- [What you need to do] The records below hold a stretch from the line with "update repo" through the line with "2021/09/25 12:44:06 UTC</p>"; return exactly those lines, ends included, and nothing more.

[Items from a data source]
=== Begin Enclosure ===
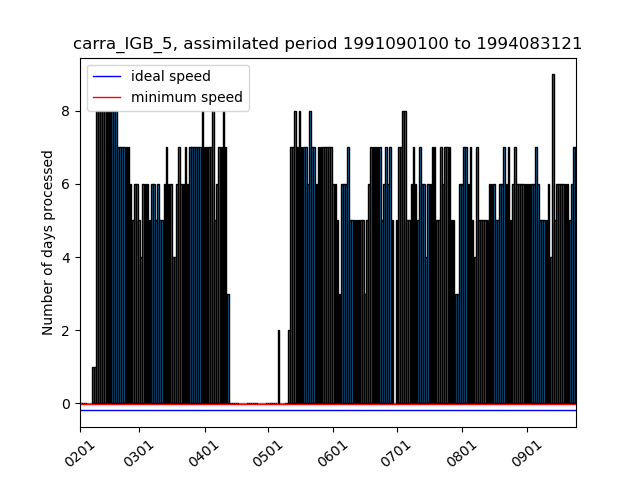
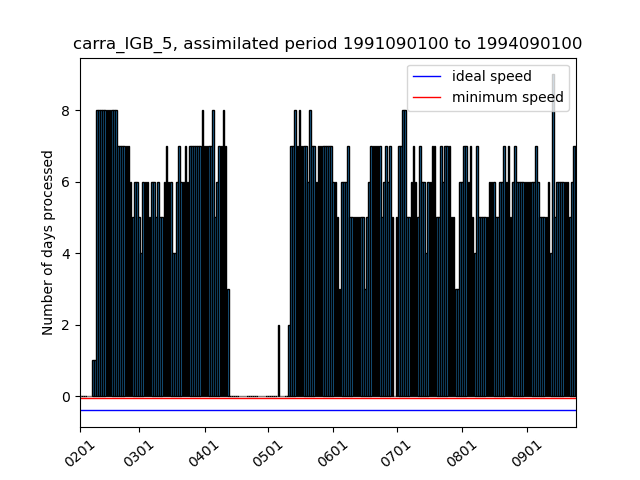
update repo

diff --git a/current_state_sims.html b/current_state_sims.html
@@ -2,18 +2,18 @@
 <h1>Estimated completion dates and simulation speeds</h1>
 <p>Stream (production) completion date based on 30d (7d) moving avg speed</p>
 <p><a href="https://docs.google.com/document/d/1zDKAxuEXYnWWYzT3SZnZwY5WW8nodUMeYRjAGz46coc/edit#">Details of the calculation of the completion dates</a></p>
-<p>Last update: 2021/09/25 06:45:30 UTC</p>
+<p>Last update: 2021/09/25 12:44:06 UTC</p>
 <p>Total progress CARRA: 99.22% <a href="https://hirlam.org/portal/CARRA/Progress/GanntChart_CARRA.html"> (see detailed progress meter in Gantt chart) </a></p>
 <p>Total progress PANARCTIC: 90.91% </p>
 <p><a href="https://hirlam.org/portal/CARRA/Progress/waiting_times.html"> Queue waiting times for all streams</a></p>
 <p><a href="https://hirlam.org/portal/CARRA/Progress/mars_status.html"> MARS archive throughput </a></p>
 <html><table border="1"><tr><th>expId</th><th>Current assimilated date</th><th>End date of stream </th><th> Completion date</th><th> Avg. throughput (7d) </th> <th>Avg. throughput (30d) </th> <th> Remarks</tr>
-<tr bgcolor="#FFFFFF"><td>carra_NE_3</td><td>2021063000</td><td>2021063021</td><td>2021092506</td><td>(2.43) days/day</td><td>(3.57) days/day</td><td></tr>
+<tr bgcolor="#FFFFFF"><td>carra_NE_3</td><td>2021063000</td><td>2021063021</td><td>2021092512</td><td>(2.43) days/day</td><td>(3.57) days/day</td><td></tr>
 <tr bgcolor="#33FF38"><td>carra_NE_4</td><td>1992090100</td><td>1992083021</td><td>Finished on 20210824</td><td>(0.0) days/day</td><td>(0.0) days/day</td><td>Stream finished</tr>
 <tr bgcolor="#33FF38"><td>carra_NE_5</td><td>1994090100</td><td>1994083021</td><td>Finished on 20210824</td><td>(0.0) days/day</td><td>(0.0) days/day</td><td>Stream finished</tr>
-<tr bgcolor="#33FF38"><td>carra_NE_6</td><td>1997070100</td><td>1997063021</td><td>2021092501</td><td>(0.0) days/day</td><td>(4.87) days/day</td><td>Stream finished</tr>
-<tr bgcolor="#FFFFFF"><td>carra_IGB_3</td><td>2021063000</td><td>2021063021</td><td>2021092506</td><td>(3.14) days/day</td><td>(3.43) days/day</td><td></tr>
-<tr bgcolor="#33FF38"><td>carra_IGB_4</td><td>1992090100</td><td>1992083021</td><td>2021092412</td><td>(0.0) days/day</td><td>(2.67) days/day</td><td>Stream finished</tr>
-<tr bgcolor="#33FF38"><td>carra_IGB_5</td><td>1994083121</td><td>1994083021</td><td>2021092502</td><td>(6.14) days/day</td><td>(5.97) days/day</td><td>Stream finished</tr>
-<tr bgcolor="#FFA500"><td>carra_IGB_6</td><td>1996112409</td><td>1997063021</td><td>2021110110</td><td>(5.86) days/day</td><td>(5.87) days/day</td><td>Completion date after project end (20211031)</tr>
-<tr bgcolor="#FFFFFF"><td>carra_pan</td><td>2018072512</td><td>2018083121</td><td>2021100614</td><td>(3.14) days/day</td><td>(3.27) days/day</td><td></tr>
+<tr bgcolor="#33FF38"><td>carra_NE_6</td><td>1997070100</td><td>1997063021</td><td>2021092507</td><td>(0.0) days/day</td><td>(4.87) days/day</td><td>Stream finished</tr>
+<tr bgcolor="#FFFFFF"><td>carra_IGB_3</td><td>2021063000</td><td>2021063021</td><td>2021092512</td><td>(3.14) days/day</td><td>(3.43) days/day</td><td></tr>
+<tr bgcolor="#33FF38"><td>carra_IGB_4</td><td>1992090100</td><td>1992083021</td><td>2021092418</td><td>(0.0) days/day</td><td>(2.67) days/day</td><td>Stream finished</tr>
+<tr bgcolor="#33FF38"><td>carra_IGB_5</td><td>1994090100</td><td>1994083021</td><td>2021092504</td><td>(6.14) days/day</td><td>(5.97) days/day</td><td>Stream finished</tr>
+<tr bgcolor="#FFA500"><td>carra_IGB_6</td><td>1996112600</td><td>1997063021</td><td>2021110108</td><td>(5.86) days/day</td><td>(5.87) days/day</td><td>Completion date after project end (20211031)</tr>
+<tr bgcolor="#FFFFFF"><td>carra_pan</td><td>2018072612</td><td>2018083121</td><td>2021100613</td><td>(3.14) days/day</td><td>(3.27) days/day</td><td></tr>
=== End Enclosure ===
=== Begin Enclosure ===
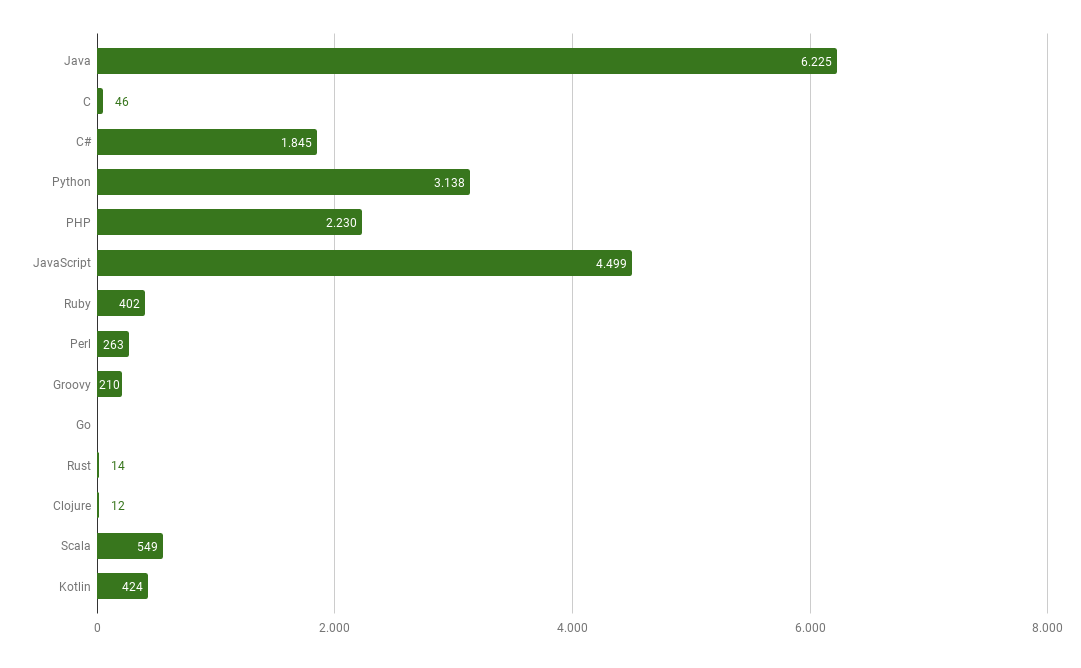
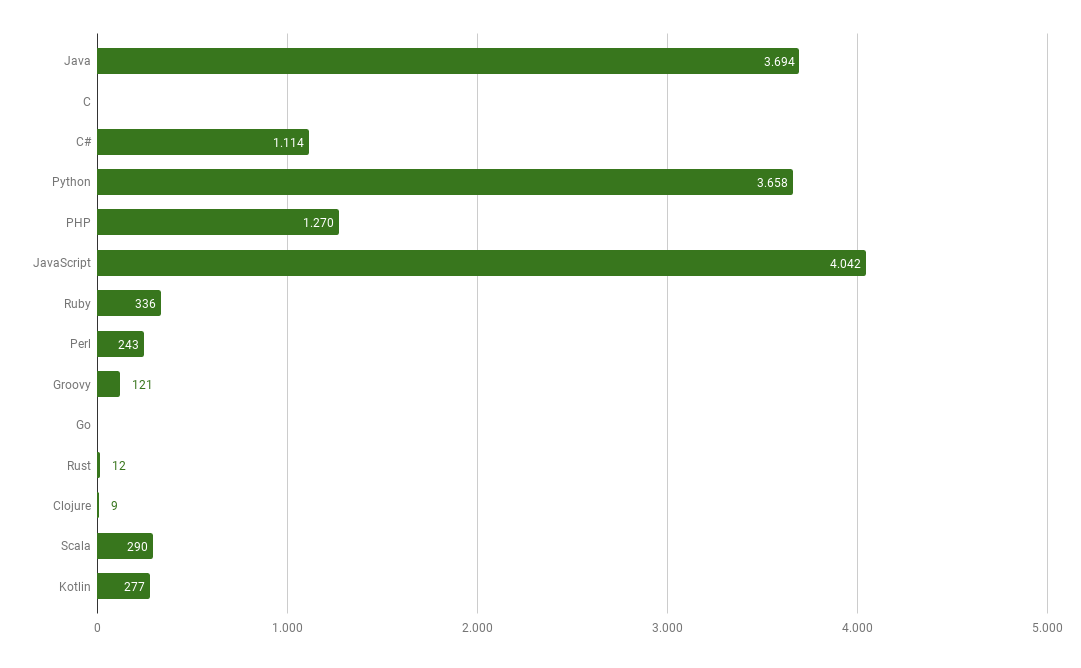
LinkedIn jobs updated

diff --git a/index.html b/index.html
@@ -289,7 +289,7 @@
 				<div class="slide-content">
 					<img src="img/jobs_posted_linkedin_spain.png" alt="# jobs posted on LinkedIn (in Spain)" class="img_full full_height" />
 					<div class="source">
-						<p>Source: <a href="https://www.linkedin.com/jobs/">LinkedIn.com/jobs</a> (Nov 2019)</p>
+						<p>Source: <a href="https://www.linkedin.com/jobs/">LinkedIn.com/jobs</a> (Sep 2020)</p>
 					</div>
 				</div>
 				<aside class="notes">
=== End Enclosure ===
- [Task output]
update repo

diff --git a/current_state_sims.html b/current_state_sims.html
@@ -2,18 +2,18 @@
 <h1>Estimated completion dates and simulation speeds</h1>
 <p>Stream (production) completion date based on 30d (7d) moving avg speed</p>
 <p><a href="https://docs.google.com/document/d/1zDKAxuEXYnWWYzT3SZnZwY5WW8nodUMeYRjAGz46coc/edit#">Details of the calculation of the completion dates</a></p>
-<p>Last update: 2021/09/25 06:45:30 UTC</p>
+<p>Last update: 2021/09/25 12:44:06 UTC</p>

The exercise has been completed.